Dr. Alexander showed us the different types of island; most of the differences are caused by the particular combination of forces affecting each island. Of the principal rivers of Georgia, the Savannah, the Ogeechee, the Altamaha, the Satilla and St Mary, the Savannah and the Altamaha bring down the most sediment for deposit at or near the islands closest to them. Storms affecting the islands include hurricanes and tropical storms as well as Nor’easters, in addition to the normal oceanic and tidal activity. Dr. Alexander spoke briefly about global sea level rise. Measurements from 200 years ago show constant steady rise around the world. Measurements up to about 80 years ago were taken from records deemed reliable; then from installed tidal gauges, and now from satellites.
 

If we wish to consider making changes, constructing defenses, or otherwise mitigating the dangers of storms on our islands, we have some options but usually nature will have the last word. We can erect what Dr. Alexander called “hard stabilizations” – seawalls, breakwaters, etc. We can make “soft stabilizations” such as beach replenishment. Alternatively, we can acknowledge the long term inevitability of nature, and relocate ourselves instead. Dr. Alexander concluded his talk by showing us the shorelines of Jekyll, Tybee, and Wassaw Islands over the past 200 years.

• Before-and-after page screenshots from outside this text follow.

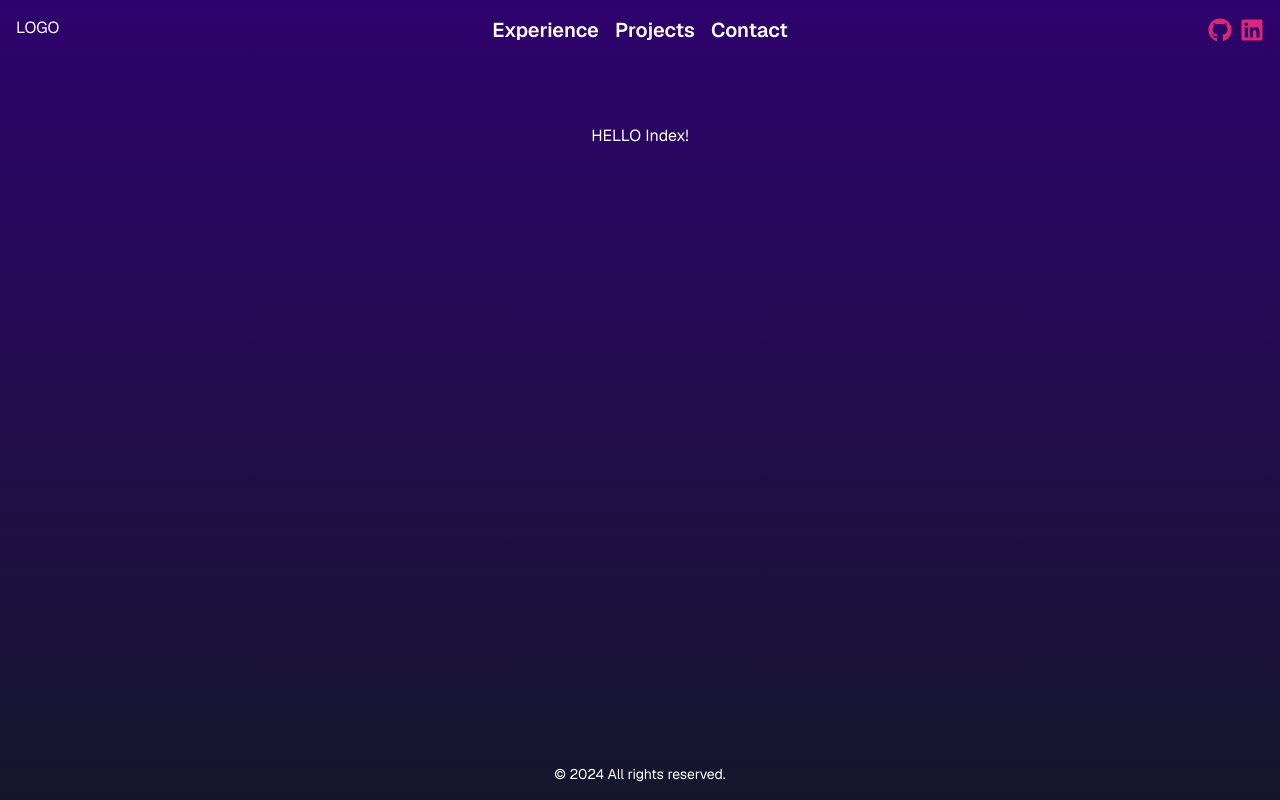
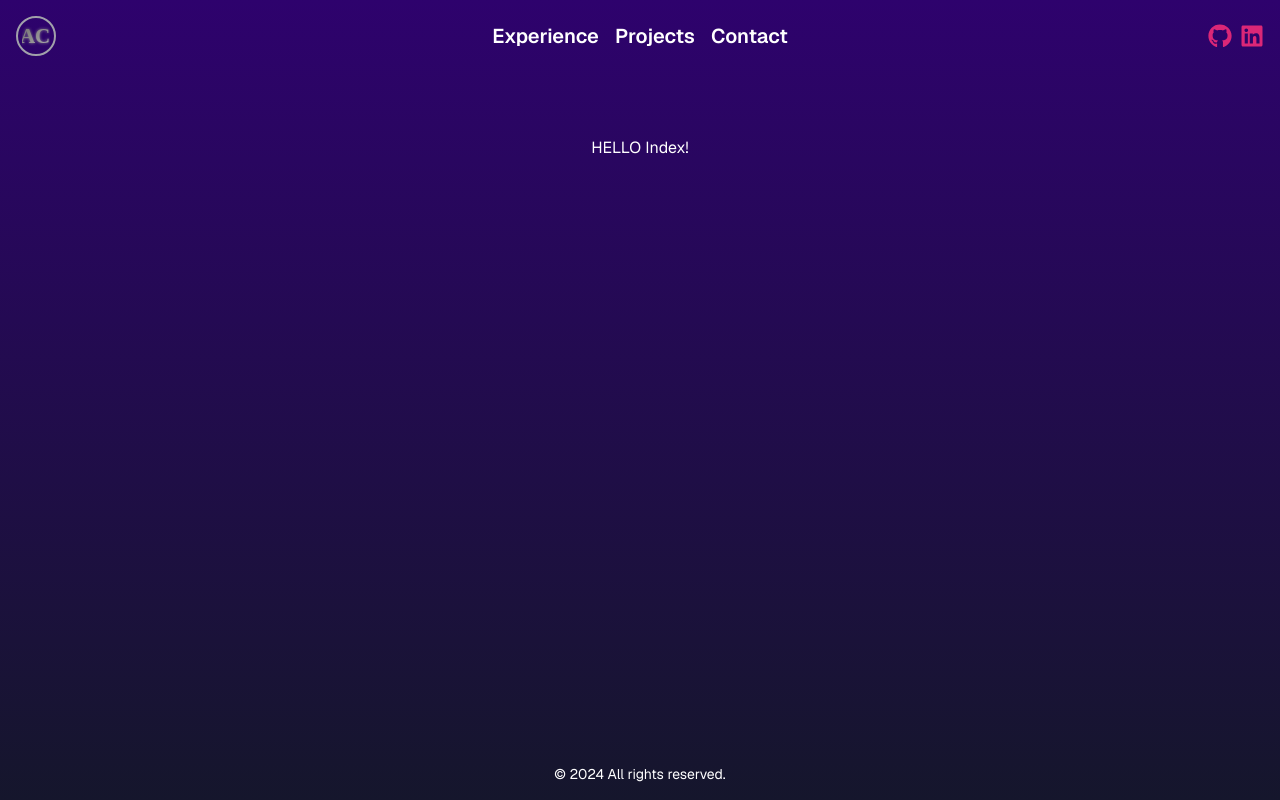
Before and after one commit to metra34/portfolio-website, a Next.js app: page / in a window 1280 px wide. Built offline with nearby package versions, Linux system fonts and the light colour scheme.

Commit message:
- added logo and

```diff
--- a/src/app/page.tsx
+++ b/src/app/page.tsx
@@ -1,4 +1,3 @@
-import Link from "next/link";
 
 export default function HomePage() {
   return (
--- a/src/components/app-nav/app-nav.tsx
+++ b/src/components/app-nav/app-nav.tsx
@@ -4,18 +4,24 @@ import Link from "next/link";
 import IconButton from "../buttons/IconButton";
 import { FaGithub } from "react-icons/fa";
 import { FaLinkedin } from "react-icons/fa";
+import { Avatar } from "../avatar/avatar";
 
 const AppNav = () => {
   return (
     <nav className="grid grid-cols-6 px-4 py-4">
-      <div>LOGO</div>
+      <Avatar
+        className="h-10 w-10"
+        alt="Site Logo"
+        src="/assets/images/logo.svg"
+        type="image/svg+xml"
+      />
       <div className="col-span-5 flex flex-wrap items-center justify-end gap-4 text-xl font-semibold md:col-span-4 md:justify-center">
         <Link href="/">Experience</Link>
         <Link href="/projects">Projects</Link>
         <Link href="/contact">Contact</Link>
       </div>
       <div className="col-span-2 flex items-center justify-end gap-2 text-xl font-semibold md:col-span-1">
-        <IconButton onClick={(e: unknown) => alert("clicked!")}>
+        <IconButton onClick={() => alert("clicked!")}>
           <FaGithub className="h-6 w-6 fill-pink-600 hover:fill-pink-50" />
         </IconButton>
         <IconButton onClick={(e: unknown) => alert("clicked!")}>
--- /dev/null
+++ b/src/components/avatar/avatar.tsx
@@ -0,0 +1,20 @@
+import Image from "next/image";
+
+export function Avatar({
+  alt,
+  src,
+  type,
+  className = "",
+}: {
+  alt: string;
+  src: string;
+  type: string;
+  className?: string;
+}) {
+  const clssName = `rounded-full border-2 border-zinc-400 p-1 ${className}`;
+  return (
+    <span className={clssName}>
+      <Image src={src} alt={alt} width="64" height="64" typeof={type} />
+    </span>
+  );
+}
```
Also changed, not shown: public/assets/images/logo.svg (added).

The changes are substantial and it seems unlikely that humans could have altered the outcomes.

Below is a photo of Dr. Alexander.